himself,” and so it is unclear. The result is the same
regardless. Using first person narration at this point serves to
make the story more alive, more personal. It jolts the reader
into realizing the humanity of Nick; he is no longer the object
of a story but a real person. If Nick is making so much stir
over it that he speaks directly to the reader, he must feel
passionately about it. Or if Hemingway is so moved by the
size of the trout that he exclaims at its size, I can only accept
that Nick also feels this excitement. The sudden intrusion of
the first person narrator makes the story more complete and
its only character more life-like. It also brings the reader into
the story as a listener. Sherwood Anderson’s collection of
short stories, Winesburg, Ohio, also has a moment of first
person narration. The introductory story, “The Book of the
Grotesque”, is written in first person. The story begins as a
third person narration, a tale about an old writer. Using a
third person narration, Anderson writes about an old man
and his episode with a carpenter. Then the old man goes to
bed and the reader learns his thoughts. In the middle of
describing what he is thinking, Anderson switches to first
person narration. Suddenly there is a narrator speaking
directly to the reader. The narrator says, “And then, of
course, he had known people, many people, known them in
a peculiarly intimate way that was different from the way in
which you and I know people.” At this point the story
becomes more than just a static piece, for the reader is
somehow now in it. There is an ambiguity, however,
because the reader does not know if the narrator is
Anderson himself or another completely distinct character.

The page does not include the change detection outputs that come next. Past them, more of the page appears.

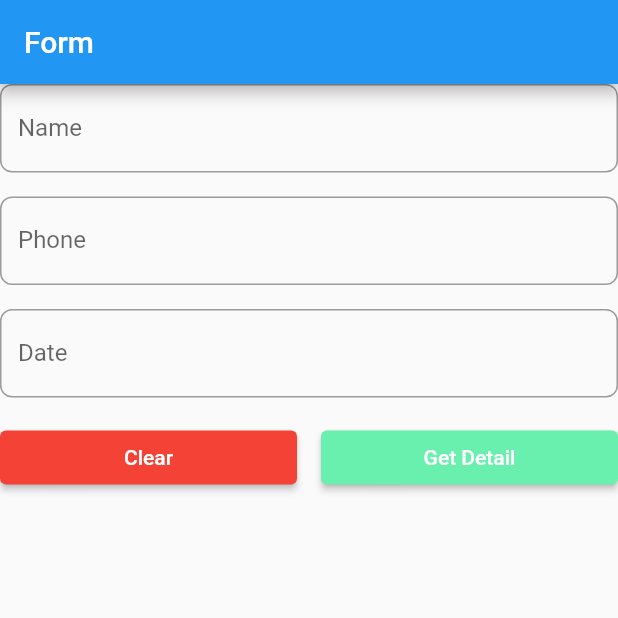
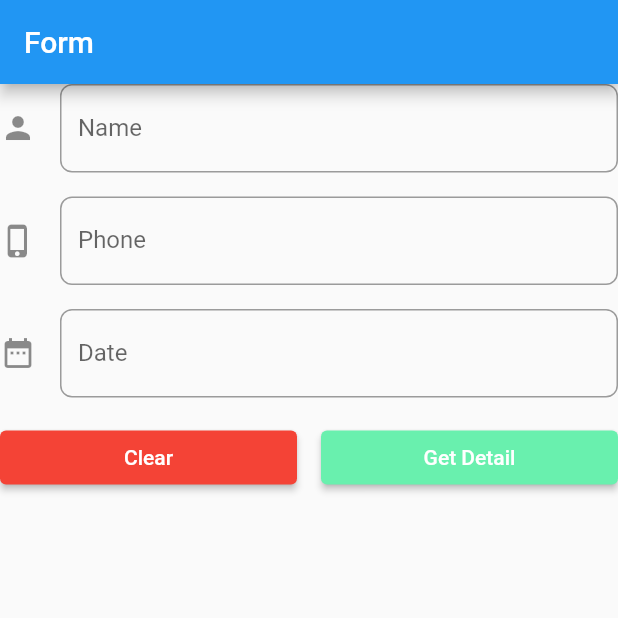
Before and after one commit to snizhel/formproject, a Flutter app: the screen it shows after launch, after a tap on "Get Detail", on a phone screen of 412 x 824 dp, the top half of it. Run offline on Flutter 3.47's test engine with Material 2 defaults, Android fonts, the phone set to English and light mode, and no system bars.

Commit message:
fix icon

```diff
--- a/lib/form.dart
+++ b/lib/form.dart
@@ -1,4 +1,5 @@
 import 'package:flutter/material.dart';
+import 'package:flutter/services.dart';
 import 'package:flutter/widgets.dart';
 
 import 'package:intl/intl.dart';
@@ -13,7 +14,7 @@ class FormValidator extends StatefulWidget {
 class _FormValidatorState extends State<FormValidator>
     with SingleTickerProviderStateMixin {
   DateTime? date;
-
+  final GlobalKey<FormState> _formKey = GlobalKey<FormState>();
   @override
   Widget build(BuildContext context) {
     return Scaffold(
@@ -21,20 +22,45 @@ class _FormValidatorState extends State<FormValidator>
       body: Form(
         child: SingleChildScrollView(
             child: Column(
+          key: _formKey,
           children: [
             TextFormField(
               keyboardType: TextInputType.name,
+              onSaved: (String? value) {
+                // This optional block of code can be used to run
+                // code when the user saves the form.
+              },
+              validator: (String? value) {
+                return (value != null && value.contains('@'))
+                    ? 'Do not use the @ char.'
+                    : null;
+              },
               decoration: InputDecoration(
+                  // prefixIcon: Padding(
+                  //   padding: EdgeInsets.only(
+                  //       bottom: 5, top: 2), // add padding to adjust icon
+                  //   child: Icon(Icons.account_circle),
+                  // ),
                   hintText: "Input your full name",
+                  icon: Icon(Icons.person),
                   labelText: "Name",
                   border: OutlineInputBorder(
                       borderRadius: BorderRadius.circular(8.0))),
             ),
             SizedBox(height: 16),
             TextFormField(
-              keyboardType: TextInputType.phone,
+              keyboardType: TextInputType.number,
+              inputFormatters: <TextInputFormatter>[
+                FilteringTextInputFormatter.allow(RegExp(r'[0-9]')),
+              ],
               decoration: InputDecoration(
+                  // prefixIcon: Padding(
+                  //   padding: EdgeInsets.only(
+                  //       bottom: 5, top: 2), // add padding to adjust icon
+                  //   child: Icon(Icons.contact_phone),
+                  // ),
                   hintText: "Input your phone",
+                  icon: Icon(Icons.phone_iphone),
                   labelText: "Phone",
                   border: OutlineInputBorder(
                       borderRadius: BorderRadius.circular(8.0))),
@@ -43,7 +69,13 @@ class _FormValidatorState extends State<FormValidator>
             TextFormField(
               readOnly: true,
               decoration: InputDecoration(
+                  // prefixIcon: Padding(
+                  //   padding: EdgeInsets.only(
+                  //       bottom: 5, top: 2), // add padding to adjust icon
+                  //   child: Icon(Icons.date_range),
+                  // ),
                   hintText: date.toString(),
+                  icon: Icon(Icons.date_range),
                   labelText: 'Date',
                   border: OutlineInputBorder(
                       borderRadius: BorderRadius.circular(8.0))),
@@ -80,7 +112,14 @@ class _FormValidatorState extends State<FormValidator>
                   child: ElevatedButton(
                       style:
                           ElevatedButton.styleFrom(primary: Colors.greenAccent),
-                      onPressed: () {},
+                      onPressed: () {
+                        if (_formKey.currentState!.validate()) {
+                          return;
+                        }
+                        Scaffold.of(context).showSnackBar(SnackBar(
+                          content: Text("New Notification"),
+                        ));
+                      },
                       child: Text("Get Detail")))
             ])
           ],
```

As when Hemingway used this ploy, the result is the same
regardless. The reader is no longer merely a reader, but has
unexpectedly been transformed into an active participant in
the book. Throughout the rest of “The Book of the
Grotesque”, the narrator is speaking to the reader. Not only
that, but the narrator is telling the reader about a book which
was never published, but is almost surely the one the reader
is in fact reading. In case the reader should forget, there is
one other instance, several stories later, in which Anderson
adopts first person narration. In “Respectability” he writes, “I
go to fast.” Like Hemingway would do years later,
Anderson was forcing the reader to become a part of the
story. The entire book is a dialogue between narrator and
reader. The effect is that the reader becomes even more
involved in the stories. Both of these works are unlike others
from the same time period which are told completely using
first person narration. Gertrude Stein’s The Autobiography
of Alice B. Toklas and Anita Loos’ Gentlemen Prefer
Blondes are both written wholly in the first person. But both
of these read like diaries, of which the reader is just that – a
reader. Neither one has a point at which the reader is so
definitely brought into the story consciously by the author.

By jumping abruptly into first person instead of using it all
along, Hemingway and Anderson more effectively do this.

Anderson’s and Hemingway’s sudden switches to first
person narration of course could not have been mere
mistakes, and their reasons may have been even more
convoluted than imaginable to late twentieth century readers.

What is left are two collections of short stories in which the
reader plays an actual role. The intrusion of first person
narration makes these stories come alive in a way that a third
person narration cannot, a tribute to the skill of both of these

Category: Book Reports